UnWholly (2012) is the second book in Neal Shusterman’s UNWIND DYSTOLOGY. You’ll need to read the first novel, Unwind, first, so I’ll assume you have. This review will contain minor spoilers for that book.
Connor, Risa, and Lev have each escaped being unwound, are hiding from the juvenile authority, and are determined to stop the evil practice of unwinding that their society has embraced. The plot splits into a few subplots as each teenager has their own dangerous road to travel in this installment.
An intriguing new member of the cast is Cam, a young man who, so far, is hard to figure out. That’s because he was created by a Frankensteinish scientist who fashioned him out of the body parts of many talented teens (we met one of those teens in the previous book). Cam was built to be an ideal human being but, when he comes to consciousness, he feels disjointed and confused. Will he embrace his superiority and enjoy the indulgent elite life he was born into, or will he turn against the institution that created him?
In addition to his loveable protagonists, Schusterman has created some really odious characters for this series – the kind you just love to hate. There’s Nelson, a body parts pirate who is eager to catch and sell high-value bodies such as those that belong to Connor, Lev, and Risa (plus, he’s out for revenge, not just money). And there’s Starkey, a competent stork (abandoned at birth by his parents) who is working his way up the ladder at the camp that Connor runs. Starkey has his own agenda and it’s not the same as Connor’s.

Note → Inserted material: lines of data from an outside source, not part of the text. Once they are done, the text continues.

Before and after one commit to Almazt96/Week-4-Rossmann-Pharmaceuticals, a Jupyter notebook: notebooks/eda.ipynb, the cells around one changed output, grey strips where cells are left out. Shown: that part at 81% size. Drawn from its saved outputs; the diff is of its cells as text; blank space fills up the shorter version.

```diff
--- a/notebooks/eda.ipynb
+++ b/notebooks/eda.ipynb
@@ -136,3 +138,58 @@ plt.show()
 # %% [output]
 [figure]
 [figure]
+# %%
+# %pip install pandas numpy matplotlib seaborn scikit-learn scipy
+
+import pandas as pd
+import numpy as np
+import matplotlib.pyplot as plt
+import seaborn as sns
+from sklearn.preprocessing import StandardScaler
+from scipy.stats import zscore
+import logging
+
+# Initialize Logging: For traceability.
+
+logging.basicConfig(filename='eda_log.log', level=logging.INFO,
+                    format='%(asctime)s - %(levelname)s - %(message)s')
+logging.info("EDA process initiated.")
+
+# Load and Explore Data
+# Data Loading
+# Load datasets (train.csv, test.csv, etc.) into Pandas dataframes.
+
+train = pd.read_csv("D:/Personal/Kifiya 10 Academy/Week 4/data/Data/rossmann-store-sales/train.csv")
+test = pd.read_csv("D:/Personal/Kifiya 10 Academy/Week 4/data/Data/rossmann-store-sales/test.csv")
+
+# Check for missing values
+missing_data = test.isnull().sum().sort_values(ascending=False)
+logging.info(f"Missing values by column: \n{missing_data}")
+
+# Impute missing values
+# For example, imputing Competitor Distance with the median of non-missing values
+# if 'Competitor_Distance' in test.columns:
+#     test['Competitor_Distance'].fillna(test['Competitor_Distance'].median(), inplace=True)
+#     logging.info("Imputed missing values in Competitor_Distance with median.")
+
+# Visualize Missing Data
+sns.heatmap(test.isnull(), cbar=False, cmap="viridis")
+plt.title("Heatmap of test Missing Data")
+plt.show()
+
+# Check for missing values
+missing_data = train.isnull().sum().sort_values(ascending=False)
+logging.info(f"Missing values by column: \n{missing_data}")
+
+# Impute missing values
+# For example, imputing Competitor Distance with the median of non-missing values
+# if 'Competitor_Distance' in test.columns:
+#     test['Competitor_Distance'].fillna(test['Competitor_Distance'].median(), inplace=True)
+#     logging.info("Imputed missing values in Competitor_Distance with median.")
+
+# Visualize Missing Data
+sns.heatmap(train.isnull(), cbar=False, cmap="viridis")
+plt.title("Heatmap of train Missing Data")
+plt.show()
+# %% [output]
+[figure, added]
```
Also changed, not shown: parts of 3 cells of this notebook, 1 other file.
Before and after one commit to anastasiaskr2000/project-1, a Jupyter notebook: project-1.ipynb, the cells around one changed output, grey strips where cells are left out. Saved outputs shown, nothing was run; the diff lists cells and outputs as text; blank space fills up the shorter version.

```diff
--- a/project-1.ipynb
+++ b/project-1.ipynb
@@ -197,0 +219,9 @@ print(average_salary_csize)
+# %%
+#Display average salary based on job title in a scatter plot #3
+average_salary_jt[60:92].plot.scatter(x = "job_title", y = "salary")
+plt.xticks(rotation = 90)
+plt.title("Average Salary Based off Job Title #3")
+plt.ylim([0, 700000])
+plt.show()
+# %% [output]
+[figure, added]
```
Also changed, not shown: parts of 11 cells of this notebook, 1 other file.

In my review of Unwind, I mentioned that I had trouble believing in Shusterman’s premise, but his world becomes more believable in this novel due to additional history and press clippings and commercials sporadically placed throughout the text. From them we learn why citizens voted for unwinding and how the practice has profited businesses, parents, and other consumers. For example, one commercial advertises neural weaves made from unwound brain tissue that can be pre-programmed with any academic subject and implanted into kids’ brains so they can excel in school. You can see how parents might justify the unwinding of feral or troubled teens so that children who are loved and wanted can have the best life possible.
This moral dilemma is one of the best parts of the UNWIND series. Unwinding was a compromise between the pro-life and pro-choice armies but, through the clear eyes of our teenage protagonists, Shusterman does a good job exploring many of the ugly consequences of this decision.
As with the first novel, the fast pace of UnWholly rarely lags and the plot is never predictable. It’s exciting all the way through and my daughter and I were eager to pick up the third book, UnSouled, as soon as we finished UnWholly.
The audiobook, produced by Audible Studios, is narrated by Luke Daniels. We don’t love all of the voices he chose for Shusterman’s characters, but he does a fine job and I can recommend the audio version.